Task requirements: Show every line of the data that contains the string "Affiliate".

::: Input material :::

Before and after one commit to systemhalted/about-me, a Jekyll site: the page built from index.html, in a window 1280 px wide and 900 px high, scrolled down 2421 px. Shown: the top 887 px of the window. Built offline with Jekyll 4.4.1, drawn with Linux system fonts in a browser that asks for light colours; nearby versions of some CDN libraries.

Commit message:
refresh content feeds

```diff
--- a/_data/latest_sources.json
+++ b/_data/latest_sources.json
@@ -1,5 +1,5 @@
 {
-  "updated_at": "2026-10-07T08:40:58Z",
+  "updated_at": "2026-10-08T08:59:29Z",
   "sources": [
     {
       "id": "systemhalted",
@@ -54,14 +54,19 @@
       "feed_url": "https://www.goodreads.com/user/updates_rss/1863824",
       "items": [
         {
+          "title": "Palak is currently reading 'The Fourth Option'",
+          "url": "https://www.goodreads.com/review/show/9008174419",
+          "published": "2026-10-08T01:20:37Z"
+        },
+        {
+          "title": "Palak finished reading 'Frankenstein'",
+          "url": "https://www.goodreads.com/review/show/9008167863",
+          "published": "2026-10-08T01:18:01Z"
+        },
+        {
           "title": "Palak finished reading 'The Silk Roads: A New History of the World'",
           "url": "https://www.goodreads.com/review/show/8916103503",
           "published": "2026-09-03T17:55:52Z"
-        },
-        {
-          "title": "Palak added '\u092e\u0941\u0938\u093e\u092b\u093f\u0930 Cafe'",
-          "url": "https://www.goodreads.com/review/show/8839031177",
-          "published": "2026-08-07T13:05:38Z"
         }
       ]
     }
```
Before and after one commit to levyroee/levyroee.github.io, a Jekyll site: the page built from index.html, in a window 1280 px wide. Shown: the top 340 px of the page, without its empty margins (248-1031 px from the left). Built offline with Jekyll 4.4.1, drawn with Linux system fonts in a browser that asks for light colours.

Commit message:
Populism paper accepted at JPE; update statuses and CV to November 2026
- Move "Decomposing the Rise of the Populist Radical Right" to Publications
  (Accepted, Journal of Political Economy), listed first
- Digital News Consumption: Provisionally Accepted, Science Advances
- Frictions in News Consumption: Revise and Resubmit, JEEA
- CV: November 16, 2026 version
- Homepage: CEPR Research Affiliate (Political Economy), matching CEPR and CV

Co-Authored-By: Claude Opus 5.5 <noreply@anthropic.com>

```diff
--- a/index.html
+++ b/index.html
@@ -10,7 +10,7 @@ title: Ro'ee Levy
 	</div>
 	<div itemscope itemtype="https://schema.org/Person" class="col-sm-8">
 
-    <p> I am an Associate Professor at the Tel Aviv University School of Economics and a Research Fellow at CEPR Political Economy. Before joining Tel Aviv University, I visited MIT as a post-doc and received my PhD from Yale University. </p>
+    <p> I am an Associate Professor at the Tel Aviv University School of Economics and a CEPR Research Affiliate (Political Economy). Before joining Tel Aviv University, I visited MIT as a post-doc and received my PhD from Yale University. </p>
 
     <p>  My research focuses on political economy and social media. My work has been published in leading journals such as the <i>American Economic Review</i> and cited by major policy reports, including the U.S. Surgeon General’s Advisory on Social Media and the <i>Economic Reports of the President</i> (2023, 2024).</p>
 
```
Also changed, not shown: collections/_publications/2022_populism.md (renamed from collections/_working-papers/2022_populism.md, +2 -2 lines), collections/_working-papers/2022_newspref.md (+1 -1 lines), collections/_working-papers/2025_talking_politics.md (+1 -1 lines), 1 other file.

:::

The completed task:
- Homepage: CEPR Research Affiliate (Political Economy), matching CEPR and CV
+    <p> I am an Associate Professor at the Tel Aviv University School of Economics and a CEPR Research Affiliate (Political Economy). Before joining Tel Aviv University, I visited MIT as a post-doc and received my PhD from Yale University. </p>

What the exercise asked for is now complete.